* [Work instruction] Read through the entries below and return each line with the word "cell".
Available records Start Marker
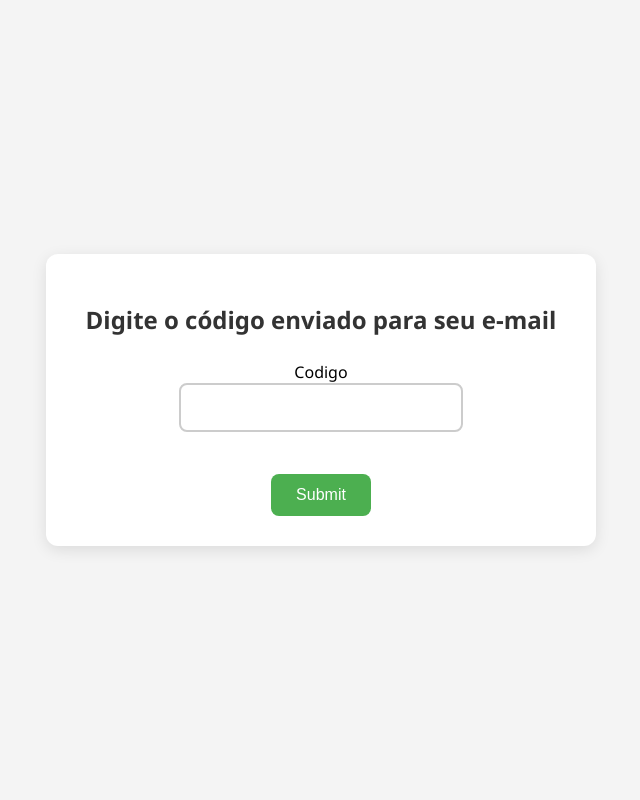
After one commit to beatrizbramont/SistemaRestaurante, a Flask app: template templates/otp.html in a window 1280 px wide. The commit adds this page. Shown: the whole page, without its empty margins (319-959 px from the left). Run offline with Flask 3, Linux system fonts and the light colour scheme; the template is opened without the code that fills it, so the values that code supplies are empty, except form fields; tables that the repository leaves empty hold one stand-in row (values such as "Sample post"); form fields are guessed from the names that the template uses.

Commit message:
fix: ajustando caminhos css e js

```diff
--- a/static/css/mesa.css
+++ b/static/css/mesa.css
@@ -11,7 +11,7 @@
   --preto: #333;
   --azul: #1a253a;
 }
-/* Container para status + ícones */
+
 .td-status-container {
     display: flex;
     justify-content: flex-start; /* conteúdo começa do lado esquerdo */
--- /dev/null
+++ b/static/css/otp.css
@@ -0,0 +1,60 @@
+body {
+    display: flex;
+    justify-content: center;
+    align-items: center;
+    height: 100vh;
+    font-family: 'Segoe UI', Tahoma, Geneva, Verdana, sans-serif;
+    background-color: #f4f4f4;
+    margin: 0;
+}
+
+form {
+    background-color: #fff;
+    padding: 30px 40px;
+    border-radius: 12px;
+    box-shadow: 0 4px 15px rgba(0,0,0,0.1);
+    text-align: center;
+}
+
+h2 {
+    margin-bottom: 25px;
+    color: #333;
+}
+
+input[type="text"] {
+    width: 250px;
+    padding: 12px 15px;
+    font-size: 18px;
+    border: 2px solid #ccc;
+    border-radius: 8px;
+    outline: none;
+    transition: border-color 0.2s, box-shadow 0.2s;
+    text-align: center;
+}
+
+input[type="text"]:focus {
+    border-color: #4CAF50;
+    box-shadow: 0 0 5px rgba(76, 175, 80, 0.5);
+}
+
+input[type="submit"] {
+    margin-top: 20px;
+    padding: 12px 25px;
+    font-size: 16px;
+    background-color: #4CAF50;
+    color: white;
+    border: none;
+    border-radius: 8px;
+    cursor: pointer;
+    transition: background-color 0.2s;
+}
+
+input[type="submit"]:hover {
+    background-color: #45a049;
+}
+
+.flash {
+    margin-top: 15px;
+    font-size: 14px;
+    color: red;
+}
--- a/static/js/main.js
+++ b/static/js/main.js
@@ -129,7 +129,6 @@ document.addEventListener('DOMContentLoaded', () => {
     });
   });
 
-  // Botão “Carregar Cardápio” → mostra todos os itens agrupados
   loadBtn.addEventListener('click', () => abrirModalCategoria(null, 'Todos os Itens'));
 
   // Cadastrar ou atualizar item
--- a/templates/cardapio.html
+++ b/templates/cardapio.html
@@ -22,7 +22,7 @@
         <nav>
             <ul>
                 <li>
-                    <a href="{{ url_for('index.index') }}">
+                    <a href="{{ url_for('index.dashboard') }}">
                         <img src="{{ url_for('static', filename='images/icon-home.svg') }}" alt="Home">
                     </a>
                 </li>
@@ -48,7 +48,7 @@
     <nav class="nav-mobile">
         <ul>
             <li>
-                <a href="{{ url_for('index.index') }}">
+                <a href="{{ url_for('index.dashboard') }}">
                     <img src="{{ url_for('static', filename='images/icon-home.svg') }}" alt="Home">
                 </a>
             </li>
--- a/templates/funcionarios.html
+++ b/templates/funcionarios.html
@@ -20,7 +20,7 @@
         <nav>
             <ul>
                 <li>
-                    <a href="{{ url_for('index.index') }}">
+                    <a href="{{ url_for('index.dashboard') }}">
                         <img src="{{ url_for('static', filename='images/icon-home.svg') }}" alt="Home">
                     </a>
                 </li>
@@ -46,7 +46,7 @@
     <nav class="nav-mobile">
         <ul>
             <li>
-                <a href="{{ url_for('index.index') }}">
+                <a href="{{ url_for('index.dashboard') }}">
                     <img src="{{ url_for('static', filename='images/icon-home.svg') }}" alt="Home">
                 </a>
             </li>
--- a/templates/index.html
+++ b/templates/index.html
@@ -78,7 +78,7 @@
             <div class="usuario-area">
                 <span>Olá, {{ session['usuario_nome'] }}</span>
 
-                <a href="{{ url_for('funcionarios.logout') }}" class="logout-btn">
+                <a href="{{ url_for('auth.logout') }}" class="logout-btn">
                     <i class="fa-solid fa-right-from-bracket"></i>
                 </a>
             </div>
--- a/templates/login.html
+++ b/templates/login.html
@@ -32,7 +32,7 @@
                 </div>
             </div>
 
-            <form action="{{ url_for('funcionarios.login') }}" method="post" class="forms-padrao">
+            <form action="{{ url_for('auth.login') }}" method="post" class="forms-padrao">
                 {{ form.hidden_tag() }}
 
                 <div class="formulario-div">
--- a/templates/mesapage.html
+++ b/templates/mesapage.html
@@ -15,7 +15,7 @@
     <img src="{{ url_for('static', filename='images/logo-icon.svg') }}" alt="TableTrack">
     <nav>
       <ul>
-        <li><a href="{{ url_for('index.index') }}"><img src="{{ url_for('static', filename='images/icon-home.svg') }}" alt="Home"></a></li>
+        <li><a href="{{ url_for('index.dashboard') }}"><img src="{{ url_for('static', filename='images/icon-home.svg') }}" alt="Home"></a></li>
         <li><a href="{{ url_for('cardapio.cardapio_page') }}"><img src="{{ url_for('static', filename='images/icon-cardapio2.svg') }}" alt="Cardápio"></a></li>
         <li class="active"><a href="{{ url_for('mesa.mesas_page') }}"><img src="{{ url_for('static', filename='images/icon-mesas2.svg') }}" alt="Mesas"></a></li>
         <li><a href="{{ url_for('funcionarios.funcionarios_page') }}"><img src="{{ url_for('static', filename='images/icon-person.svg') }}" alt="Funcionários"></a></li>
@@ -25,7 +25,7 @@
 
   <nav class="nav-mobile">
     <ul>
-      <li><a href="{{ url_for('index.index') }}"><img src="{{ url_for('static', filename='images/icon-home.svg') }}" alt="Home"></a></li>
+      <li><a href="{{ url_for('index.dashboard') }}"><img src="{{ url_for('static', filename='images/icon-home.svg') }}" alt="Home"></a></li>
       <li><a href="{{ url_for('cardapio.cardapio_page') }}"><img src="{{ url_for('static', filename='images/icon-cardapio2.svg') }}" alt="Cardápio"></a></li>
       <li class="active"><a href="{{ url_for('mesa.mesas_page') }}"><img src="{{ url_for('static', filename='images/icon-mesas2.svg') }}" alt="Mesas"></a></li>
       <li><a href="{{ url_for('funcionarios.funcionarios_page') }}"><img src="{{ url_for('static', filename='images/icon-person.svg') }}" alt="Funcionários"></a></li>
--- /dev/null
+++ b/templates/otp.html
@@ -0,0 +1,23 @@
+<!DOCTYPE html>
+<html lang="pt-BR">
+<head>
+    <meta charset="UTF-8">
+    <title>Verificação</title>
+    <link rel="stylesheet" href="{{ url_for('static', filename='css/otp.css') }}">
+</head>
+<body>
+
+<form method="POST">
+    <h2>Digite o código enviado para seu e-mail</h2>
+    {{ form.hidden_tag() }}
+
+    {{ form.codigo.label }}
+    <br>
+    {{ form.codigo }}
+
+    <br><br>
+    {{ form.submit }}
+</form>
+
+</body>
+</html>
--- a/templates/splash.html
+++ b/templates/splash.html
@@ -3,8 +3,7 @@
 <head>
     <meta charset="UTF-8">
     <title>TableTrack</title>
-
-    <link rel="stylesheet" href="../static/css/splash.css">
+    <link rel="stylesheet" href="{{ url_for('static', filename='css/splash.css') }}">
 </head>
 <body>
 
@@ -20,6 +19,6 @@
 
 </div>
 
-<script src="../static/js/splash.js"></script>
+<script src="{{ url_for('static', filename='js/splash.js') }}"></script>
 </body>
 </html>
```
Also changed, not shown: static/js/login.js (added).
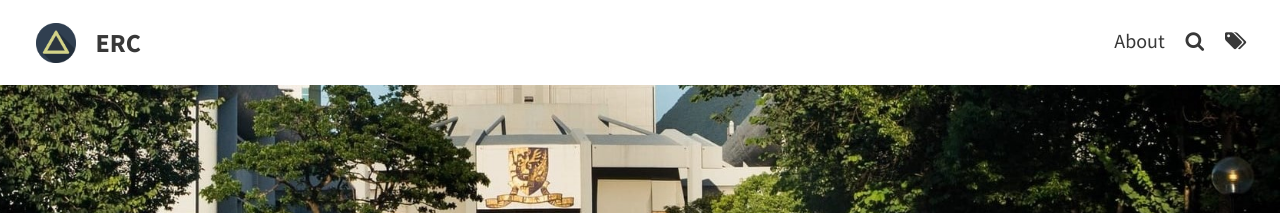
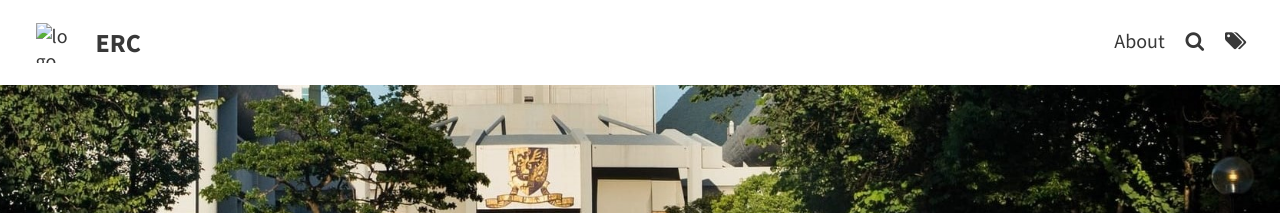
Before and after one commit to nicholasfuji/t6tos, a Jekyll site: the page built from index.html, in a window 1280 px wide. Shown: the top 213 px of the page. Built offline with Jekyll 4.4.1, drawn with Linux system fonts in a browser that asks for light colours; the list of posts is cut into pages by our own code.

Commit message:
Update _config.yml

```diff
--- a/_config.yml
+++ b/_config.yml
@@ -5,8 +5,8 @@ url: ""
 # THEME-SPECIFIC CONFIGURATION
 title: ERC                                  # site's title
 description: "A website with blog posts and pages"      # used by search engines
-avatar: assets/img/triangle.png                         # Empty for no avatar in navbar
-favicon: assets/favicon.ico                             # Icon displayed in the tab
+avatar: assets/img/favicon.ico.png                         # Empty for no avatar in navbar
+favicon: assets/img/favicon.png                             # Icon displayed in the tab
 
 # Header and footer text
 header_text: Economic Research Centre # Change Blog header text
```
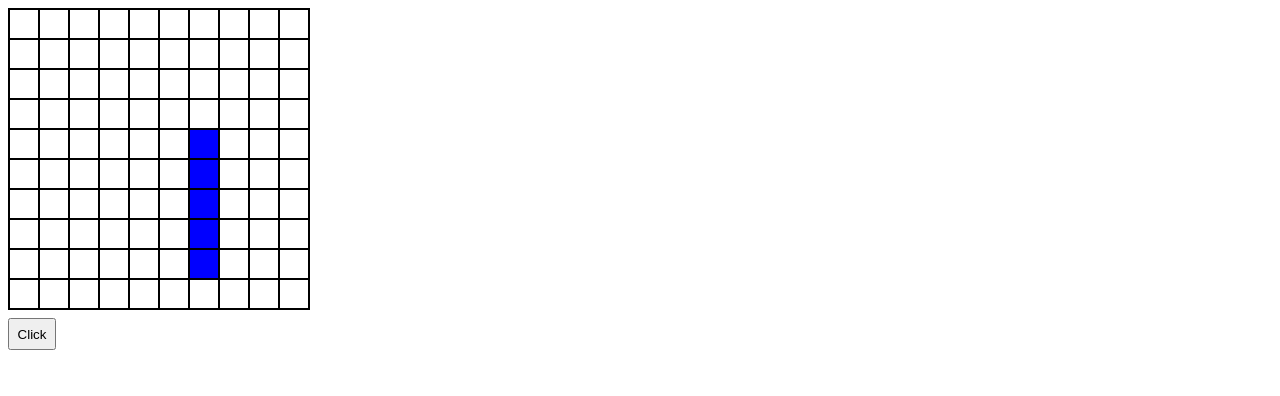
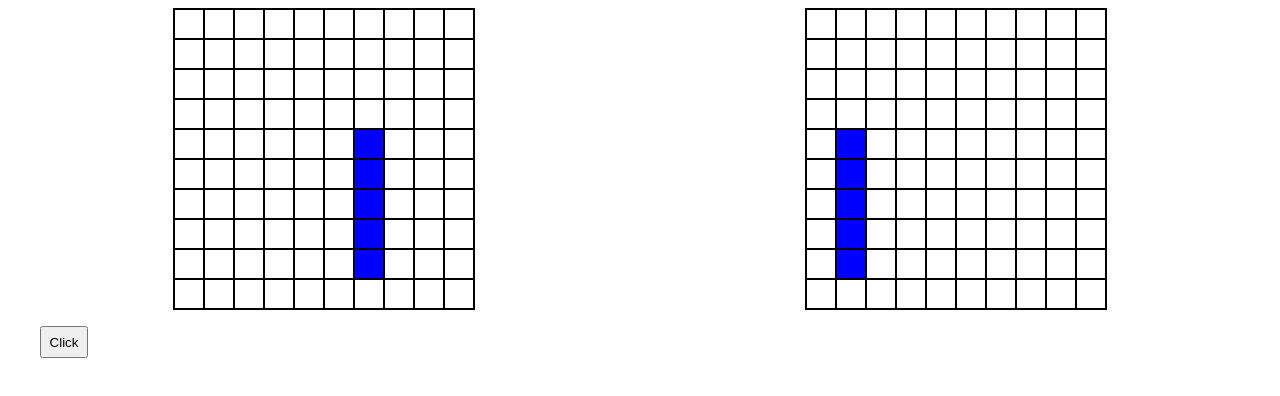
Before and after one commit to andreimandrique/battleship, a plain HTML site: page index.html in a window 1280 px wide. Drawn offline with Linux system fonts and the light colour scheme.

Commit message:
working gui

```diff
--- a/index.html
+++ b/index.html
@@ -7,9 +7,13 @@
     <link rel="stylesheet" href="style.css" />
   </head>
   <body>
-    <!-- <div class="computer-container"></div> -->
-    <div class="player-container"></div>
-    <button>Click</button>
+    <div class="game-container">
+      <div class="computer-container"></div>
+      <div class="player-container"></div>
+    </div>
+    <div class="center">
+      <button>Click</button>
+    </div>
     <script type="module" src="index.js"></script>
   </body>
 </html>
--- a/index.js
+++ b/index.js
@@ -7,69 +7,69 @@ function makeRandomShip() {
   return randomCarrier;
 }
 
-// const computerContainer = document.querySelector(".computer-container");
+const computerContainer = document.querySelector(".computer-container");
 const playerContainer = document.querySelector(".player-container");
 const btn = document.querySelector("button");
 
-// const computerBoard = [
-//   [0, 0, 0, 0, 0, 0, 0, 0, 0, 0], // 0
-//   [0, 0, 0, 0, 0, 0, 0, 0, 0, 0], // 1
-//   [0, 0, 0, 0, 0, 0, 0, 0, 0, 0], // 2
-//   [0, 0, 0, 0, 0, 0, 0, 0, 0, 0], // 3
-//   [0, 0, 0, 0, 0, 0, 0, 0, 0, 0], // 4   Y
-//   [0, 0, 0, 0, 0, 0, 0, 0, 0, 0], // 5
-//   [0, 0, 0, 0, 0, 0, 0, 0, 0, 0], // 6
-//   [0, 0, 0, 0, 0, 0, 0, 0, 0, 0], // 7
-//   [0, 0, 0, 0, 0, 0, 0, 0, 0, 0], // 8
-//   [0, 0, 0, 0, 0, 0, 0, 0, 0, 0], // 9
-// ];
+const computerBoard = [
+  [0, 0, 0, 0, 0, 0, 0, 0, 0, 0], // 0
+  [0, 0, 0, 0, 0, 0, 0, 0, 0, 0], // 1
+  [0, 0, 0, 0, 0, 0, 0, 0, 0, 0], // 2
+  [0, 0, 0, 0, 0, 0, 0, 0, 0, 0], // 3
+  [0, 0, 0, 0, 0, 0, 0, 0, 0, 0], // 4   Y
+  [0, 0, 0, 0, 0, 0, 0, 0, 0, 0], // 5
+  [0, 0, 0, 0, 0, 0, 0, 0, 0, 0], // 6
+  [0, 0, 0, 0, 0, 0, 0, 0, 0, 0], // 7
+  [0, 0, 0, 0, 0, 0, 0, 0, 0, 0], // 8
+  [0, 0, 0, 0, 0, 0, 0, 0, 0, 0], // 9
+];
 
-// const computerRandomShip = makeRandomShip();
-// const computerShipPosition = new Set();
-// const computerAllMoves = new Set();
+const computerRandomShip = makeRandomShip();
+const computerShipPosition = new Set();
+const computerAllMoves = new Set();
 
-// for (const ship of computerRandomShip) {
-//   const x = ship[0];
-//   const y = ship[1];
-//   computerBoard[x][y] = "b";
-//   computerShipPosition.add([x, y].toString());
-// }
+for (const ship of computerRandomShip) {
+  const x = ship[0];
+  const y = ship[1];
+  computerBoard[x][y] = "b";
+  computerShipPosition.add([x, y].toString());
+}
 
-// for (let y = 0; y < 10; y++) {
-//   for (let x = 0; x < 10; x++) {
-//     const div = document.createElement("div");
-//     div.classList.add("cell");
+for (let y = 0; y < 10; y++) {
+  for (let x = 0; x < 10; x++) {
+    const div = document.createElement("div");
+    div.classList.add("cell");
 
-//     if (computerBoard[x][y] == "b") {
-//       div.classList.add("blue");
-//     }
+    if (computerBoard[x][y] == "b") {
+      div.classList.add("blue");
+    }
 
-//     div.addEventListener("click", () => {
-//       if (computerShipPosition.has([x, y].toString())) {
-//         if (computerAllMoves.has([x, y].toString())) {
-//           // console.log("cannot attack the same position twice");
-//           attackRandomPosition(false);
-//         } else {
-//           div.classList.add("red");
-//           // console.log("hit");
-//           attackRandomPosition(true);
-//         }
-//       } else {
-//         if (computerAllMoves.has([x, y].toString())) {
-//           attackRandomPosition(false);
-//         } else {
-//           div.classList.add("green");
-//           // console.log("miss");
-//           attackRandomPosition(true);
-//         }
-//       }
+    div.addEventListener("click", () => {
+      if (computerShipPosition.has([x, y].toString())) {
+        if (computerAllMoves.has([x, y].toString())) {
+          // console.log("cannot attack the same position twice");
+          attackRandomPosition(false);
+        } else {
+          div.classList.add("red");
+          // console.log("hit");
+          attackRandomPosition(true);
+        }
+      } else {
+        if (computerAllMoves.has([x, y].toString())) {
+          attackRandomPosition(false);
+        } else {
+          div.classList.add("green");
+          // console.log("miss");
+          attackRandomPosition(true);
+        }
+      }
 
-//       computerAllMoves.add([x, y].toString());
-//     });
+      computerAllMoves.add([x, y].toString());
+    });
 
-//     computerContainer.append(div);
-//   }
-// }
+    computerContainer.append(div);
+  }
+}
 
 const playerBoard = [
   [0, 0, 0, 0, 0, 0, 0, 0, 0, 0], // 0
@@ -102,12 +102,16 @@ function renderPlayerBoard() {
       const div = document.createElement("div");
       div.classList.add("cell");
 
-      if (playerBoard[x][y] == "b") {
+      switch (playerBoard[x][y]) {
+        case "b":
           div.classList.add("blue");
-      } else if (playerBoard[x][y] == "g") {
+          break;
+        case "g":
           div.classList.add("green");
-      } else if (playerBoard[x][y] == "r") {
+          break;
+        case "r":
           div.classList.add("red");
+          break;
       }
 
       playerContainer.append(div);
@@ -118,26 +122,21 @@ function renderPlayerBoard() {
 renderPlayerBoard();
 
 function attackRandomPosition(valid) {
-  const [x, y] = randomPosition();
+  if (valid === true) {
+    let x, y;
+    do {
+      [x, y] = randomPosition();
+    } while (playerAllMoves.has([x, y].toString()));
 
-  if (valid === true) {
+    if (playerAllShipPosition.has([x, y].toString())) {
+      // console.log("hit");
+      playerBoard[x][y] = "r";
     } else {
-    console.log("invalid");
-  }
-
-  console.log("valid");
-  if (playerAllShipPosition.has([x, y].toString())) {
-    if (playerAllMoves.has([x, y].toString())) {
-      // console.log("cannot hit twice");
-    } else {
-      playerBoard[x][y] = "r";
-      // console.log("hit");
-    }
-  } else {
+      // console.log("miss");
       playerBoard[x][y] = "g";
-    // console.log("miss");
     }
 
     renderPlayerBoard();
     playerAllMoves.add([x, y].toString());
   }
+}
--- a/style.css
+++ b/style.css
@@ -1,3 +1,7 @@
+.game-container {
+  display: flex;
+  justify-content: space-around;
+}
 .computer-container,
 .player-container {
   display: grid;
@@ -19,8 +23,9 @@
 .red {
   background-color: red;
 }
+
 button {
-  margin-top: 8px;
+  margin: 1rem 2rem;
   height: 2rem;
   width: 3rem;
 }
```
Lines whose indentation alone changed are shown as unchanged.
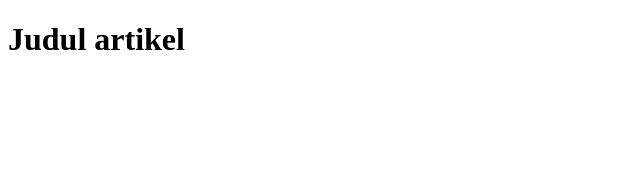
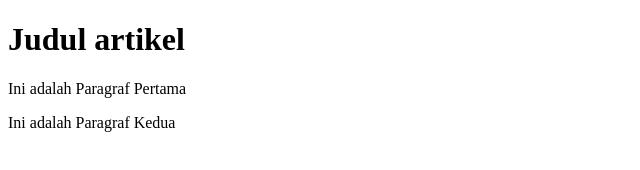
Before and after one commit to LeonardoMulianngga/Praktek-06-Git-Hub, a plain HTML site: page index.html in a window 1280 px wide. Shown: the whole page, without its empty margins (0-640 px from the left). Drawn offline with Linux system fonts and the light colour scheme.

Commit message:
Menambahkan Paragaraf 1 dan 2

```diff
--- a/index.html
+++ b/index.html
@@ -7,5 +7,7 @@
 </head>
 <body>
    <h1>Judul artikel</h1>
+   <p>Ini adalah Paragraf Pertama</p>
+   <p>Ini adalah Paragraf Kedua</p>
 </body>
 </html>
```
Available records End Marker
* [Solution to this task]
-//     div.classList.add("cell");
+    div.classList.add("cell");
       div.classList.add("cell");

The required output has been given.